Like others among us, I have been privileged from time to time to meet some of them. For those not fortunate enough to experience life in this physical dimension, we are their champions. While some will almost certainly disagree with this notion, I am content to know what I know without any need to argue the point with them. I am satisfied to let my own experience be what it is in this regard. At the risk of offending some, I am content to share this much with you. [Bagley Lodge, 1994]
When we plan our foray onto the sacred ground represented by the island of our lives, we should move carefully, thoughtfully, deliberately, making certain at all times to remember what we are trying to do. We recognize that we do not become actualized by moving the deck chairs around. Instead, our job is to reconstruct our sense of self. To do that, we need all the personal power we can muster. As the chapters of this book unfold, each subsequent set of exercises is designed to help us develop greater personal power and improved skills for focusing and managing it. As with any penetration to a deep, mysterious place, this excavation of self has been designed to allow us to proceed step by step, one level at a time.
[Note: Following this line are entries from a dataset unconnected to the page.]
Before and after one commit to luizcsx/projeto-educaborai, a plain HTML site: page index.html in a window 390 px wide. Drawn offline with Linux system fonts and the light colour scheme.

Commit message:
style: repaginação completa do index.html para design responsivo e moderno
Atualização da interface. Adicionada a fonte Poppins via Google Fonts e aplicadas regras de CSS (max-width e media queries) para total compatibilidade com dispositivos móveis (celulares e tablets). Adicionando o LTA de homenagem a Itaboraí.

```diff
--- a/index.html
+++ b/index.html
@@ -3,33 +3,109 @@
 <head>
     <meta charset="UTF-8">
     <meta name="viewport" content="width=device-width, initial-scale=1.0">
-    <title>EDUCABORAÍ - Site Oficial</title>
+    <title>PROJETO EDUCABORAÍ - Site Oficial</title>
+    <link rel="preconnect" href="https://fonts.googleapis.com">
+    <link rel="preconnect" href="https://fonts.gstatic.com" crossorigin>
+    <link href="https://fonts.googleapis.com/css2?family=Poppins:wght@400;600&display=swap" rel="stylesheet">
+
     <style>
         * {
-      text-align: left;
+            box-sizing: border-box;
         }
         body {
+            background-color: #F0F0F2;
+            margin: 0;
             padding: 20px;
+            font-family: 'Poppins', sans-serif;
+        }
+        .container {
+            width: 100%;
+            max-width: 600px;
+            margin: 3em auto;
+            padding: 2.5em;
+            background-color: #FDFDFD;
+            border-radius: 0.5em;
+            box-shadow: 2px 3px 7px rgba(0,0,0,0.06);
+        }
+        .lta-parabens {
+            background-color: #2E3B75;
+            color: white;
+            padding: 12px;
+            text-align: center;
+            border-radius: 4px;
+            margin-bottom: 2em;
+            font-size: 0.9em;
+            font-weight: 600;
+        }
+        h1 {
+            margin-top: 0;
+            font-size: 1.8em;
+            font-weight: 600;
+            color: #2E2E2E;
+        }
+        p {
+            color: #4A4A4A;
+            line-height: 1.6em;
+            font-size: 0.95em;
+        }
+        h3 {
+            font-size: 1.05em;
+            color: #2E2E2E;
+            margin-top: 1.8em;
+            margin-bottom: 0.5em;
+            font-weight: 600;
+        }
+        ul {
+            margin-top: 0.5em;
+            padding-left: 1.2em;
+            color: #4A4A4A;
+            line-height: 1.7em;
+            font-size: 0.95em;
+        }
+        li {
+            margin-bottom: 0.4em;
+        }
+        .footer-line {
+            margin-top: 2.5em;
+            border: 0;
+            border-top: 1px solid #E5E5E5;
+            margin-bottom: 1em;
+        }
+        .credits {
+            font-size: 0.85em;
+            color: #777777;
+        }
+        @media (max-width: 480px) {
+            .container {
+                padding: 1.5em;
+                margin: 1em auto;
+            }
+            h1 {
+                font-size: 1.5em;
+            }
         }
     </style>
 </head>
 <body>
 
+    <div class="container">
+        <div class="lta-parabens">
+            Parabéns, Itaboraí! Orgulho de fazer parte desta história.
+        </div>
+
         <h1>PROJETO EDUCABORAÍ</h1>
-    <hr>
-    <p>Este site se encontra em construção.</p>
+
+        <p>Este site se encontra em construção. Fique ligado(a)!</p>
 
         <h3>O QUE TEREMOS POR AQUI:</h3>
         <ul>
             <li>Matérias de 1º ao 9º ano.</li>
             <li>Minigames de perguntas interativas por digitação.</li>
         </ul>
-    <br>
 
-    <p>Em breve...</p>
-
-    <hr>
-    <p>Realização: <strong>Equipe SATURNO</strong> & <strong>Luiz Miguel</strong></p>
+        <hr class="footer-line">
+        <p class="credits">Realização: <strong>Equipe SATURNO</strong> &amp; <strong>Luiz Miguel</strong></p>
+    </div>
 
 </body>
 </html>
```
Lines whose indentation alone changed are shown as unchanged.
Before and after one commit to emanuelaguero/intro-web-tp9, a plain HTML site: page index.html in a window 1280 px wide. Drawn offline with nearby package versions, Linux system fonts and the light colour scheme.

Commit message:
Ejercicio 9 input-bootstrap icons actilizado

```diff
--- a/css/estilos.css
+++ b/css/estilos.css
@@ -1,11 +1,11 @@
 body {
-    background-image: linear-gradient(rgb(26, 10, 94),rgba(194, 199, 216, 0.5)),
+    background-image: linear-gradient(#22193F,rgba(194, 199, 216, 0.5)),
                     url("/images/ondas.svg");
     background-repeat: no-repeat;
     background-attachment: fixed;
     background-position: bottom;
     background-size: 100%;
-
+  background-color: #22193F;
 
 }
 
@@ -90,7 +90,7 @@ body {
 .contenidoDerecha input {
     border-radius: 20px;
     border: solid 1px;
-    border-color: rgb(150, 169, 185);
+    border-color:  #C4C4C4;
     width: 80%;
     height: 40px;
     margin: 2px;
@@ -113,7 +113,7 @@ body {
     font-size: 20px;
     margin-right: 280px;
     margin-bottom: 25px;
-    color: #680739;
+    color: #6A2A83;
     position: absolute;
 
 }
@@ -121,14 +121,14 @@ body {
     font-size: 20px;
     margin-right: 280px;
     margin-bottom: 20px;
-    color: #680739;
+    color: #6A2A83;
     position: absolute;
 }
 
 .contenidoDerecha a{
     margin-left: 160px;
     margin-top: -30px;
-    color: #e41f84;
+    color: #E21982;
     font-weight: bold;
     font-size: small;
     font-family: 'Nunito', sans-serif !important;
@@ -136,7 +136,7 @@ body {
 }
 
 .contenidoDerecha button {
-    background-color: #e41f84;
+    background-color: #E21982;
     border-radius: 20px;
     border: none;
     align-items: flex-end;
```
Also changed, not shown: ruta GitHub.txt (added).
We can be safe in the process if we choose to move closer by degrees to the center of our own islands at our own pace.
What I do not want is for anyone who walks this walk to fall precipitously down into a well of despair and frustration, with a terminal impact at the bottom as the end result. We do this in our culture – if one pill is good, three pills are better. If one burger is good, three burgers are better. If one lover is good, more lovers is better. We are driven by an insatiable urge to get where we are going faster, stronger, higher, bigger, sooner. Inner work doesn’t operate this way. Gung-ho practitioners of the art of Yoga, particularly Tantric and Kundalini techniques, often find themselves prematurely involved in psychic, emotional or energetic realms for which they are entirely unprepared. Some I have known, who have pushed these boundaries too aggressively, have been prematurely, irrevocably damaged. This is not desirable and is entirely avoidable. No one can create safety for you but yourself. In this case, moderation, contemplation and deliberate, calculated action are the preferred rules of engagement.
While it is true that some aspects of our work together will require genuine courage, it is also true that no one’s interest is best served by making any important steps forward before mastering all the skills that come beforehand. In short, this exercise is not about getting anywhere. If you are alive, you are already here. Rather, it is about learning how to safely traverse the landscape of your island with a new set of eyes, with a new way of seeing and understanding the meaning of your life. Accordingly, what I want for all of us is to find ways to engage the trek through life as a process of personal fulfillment, satisfaction and joy. It is all about learning to move through the process of living life as a pursuit, as an exercise, as an undertaking in which we become increasingly powerful, conscious and actualized beings. This is what I want for myself and everyone who chooses to walk this path.